"Fraud" is a legal term and is usually defined thus: "n. the intentional use of deceit, a trick or some dishonest means to deprive another of his/her/its money, property or a legal right." So, in other words, a financial exchange is "fraudulent" if and only if one party uses deception in order to steal another party's wealth. But what exactly is "deception"? This is debatable, but "deception" is usually understood to refer to "simulation" (feigning something that is false or nonexistent) and/or "dissimulation" (concealment of something that is true or extant).

Rothbard argued that if one party (a bank client) makes an exchange with another (a banker) of cash for fiduciary media (money substitutes with fractional cash backing, such as checking accounts at banks or "checkbook money"), then this exchange is necessarily "fraudulent". I am personally convinced that Rothbard's use of the word "fraudulent" was inaccurate. Sticking to the definitions shown above, for Rothbard to be right that such an exchange is "fraudulent", one would need to show that a banker who exchanges his bank's "checkbook money" for a client's cash has the intention of stealing the client's wealth. Most bankers, however, usually intend to increase their own wealth and the wealth of their clients and do not anticipate a bank run or bankruptcy. This is the only way for bankers to ensure long-term business success. Nevertheless, such an intention is certainly not impossible.
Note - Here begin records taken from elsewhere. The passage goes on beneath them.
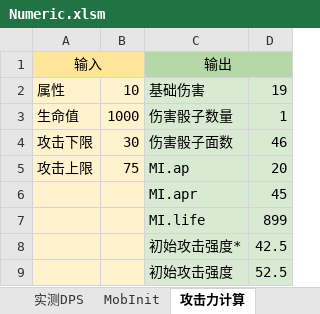
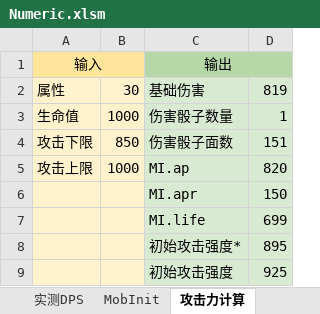
Before and after one commit to yatyricky/Zulaman-WE, an Excel workbook: dev/Numeric.xlsm, sheet 攻击力计算, drawn as a sheet; values as stored, in another font and other column widths than the file's, no borders; charts and pictures not drawn; the diff names each change by its address in the sheet, - before the commit and + after, or states it on an @@ line.

Commit message:
data adjustment

```diff
--- a/dev/Numeric.xlsm (sheet 攻击力计算)
+++ b/dev/Numeric.xlsm (sheet 攻击力计算)
-B2: 10
+B2: 30
-D2: 19
+D2: 819
-B4: 30
+B4: 850
-D4: 46
+D4: 151
-B5: 75
+B5: 1000
-D5: 20
+D5: 820
-D6: 45
+D6: 150
-D7: 899
+D7: 699
-D8: 42.5
+D8: 895
-D9: 52.5
+D9: 925
```
Also changed, not shown: dev/Abilities.xlsm, 5 other files.
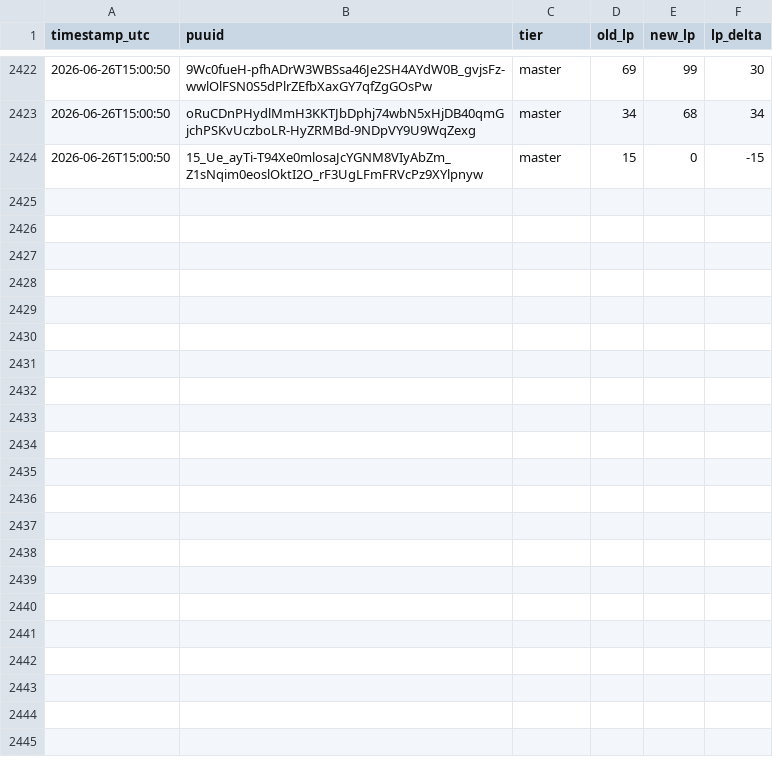
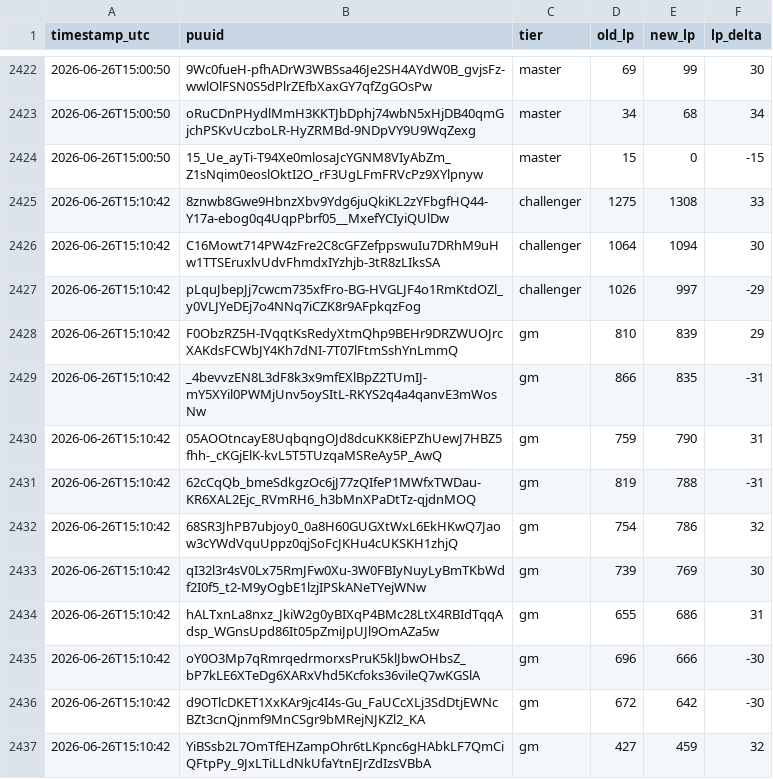
Before and after one commit to aasilvestre/lol-flex-tracker-2, a CSV file: data/lp_changes.csv, drawn as a sheet; only a part is shown, gaps mark what is left out.

```diff
--- a/data/lp_changes.csv
+++ b/data/lp_changes.csv
@@ -2424 +2424,14 @@ timestamp_utc,puuid,tier,old_lp,new_lp,lp_delta
 2026-06-26T15:00:50,15_Ue_ayTi-T94Xe0mlosaJcYGNM8VIyAbZm_Z1sNqim0eoslOktI2O_rF3UgLFmFRVcPz9XYlpnyw,master,15,0,-15
+2026-06-26T15:10:42,8znwb8Gwe9HbnzXbv9Ydg6juQkiKL2zYFbgfHQ44-Y17a-ebog0q4UqpPbrf05__MxefYCIyiQUlDw,challenger,1275,1308,33
+2026-06-26T15:10:42,C16Mowt714PW4zFre2C8cGFZefppswuIu7DRhM9uHw1TTSEruxlvUdvFhmdxIYzhjb-3tR8zLIksSA,challenger,1064,1094,30
+2026-06-26T15:10:42,pLquJbepJj7cwcm735xfFro-BG-HVGLJF4o1RmKtdOZl_y0VLJYeDEj7o4NNq7iCZK8r9AFpkqzFog,challenger,1026,997,-29
+2026-06-26T15:10:42,F0ObzRZ5H-IVqqtKsRedyXtmQhp9BEHr9DRZWUOJrcXAKdsFCWbJY4Kh7dNI-7T07lFtmSshYnLmmQ,gm,810,839,29
+2026-06-26T15:10:42,_4bevvzEN8L3dF8k3x9mfEXlBpZ2TUmIJ-mY5XYil0PWMjUnv5oySItL-RKYS2q4a4qanvE3mWosNw,gm,866,835,-31
+2026-06-26T15:10:42,05AOOtncayE8UqbqngOJd8dcuKK8iEPZhUewJ7HBZ5fhh-_cKGjElK-kvL5T5TUzqaMSReAy5P_AwQ,gm,759,790,31
+2026-06-26T15:10:42,62cCqQb_bmeSdkgzOc6jJ77zQIfeP1MWfxTWDau-KR6XAL2Ejc_RVmRH6_h3bMnXPaDtTz-qjdnMOQ,gm,819,788,-31
+2026-06-26T15:10:42,68SR3JhPB7ubjoy0_0a8H60GUGXtWxL6EkHKwQ7Jaow3cYWdVquUppz0qjSoFcJKHu4cUKSKH1zhjQ,gm,754,786,32
+2026-06-26T15:10:42,qI32l3r4sV0Lx75RmJFw0Xu-3W0FBIyNuyLyBmTKbWdf2I0f5_t2-M9yOgbE1lzjIPSkANeTYejWNw,gm,739,769,30
+2026-06-26T15:10:42,hALTxnLa8nxz_JkiW2g0yBIXqP4BMc28LtX4RBIdTqqAdsp_WGnsUpd86It05pZmiJpUJl9OmAZa5w,gm,655,686,31
+2026-06-26T15:10:42,oY0O3Mp7qRmrqedrmorxsPruK5klJbwOHbsZ_bP7kLE6XTeDg6XARxVhd5Kcfoks36vileQ7wKGSlA,gm,696,666,-30
+2026-06-26T15:10:42,d9OTlcDKET1XxKAr9jc4I4s-Gu_FaUCcXLj3SdDtjEWNcBZt3cnQjnmf9MnCSgr9bMRejNJKZl2_KA,gm,672,642,-30
+2026-06-26T15:10:42,YiBSsb2L7OmTfEHZampOhr6tLKpnc6gHAbkLF7QmCiQFtpPy_9JxLTiLLdNkUfaYtnEJrZdIzsVBbA,gm,427,459,32
```
Also changed, not shown: data/player_current.csv.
However, the other crucial question is whether or not the exchange of "checkbook money" for cash might be "deceptive". To affirm the claim that it is "deceptive", one would need to demonstrate that the banker is employing either "simulation" or "dissimulation" in his exchange of checkbook money for cash. Here I would submit that if the banker somehow attempts to convince the client that the checkbook money is backed with 100% cash reserves when it is not (simulation), or fails to inform the client (dissimulation) verbally or in the account opening contract of the true legal nature of the checkbook money (i.e. that it represents a claim on cash that is not fully backed by cash and that it will be converted into a fractional claim on the bank's assets in the event of bankruptcy), then the exchange can be logically labeled "deceptive". To confirm that such exchanges in the US are "deceptive", one would need to do empirical work to find out how many bank account holders are aware of the true nature of the checkbook money in their possession. My hunch would be that most bank account holders are convinced that their checkbook money is fully backed by cash, although it is not. If this is true, then most cash-for-checkbook-money exchanges may be considered "deceptive", but not necessarily "fraudulent". I strongly recommend everyone interested in this topic to read "The Theory of Money and Credit" by Mises, who in contrast to Rothbard, did not label such transactions "fraudulent" or "deceptive".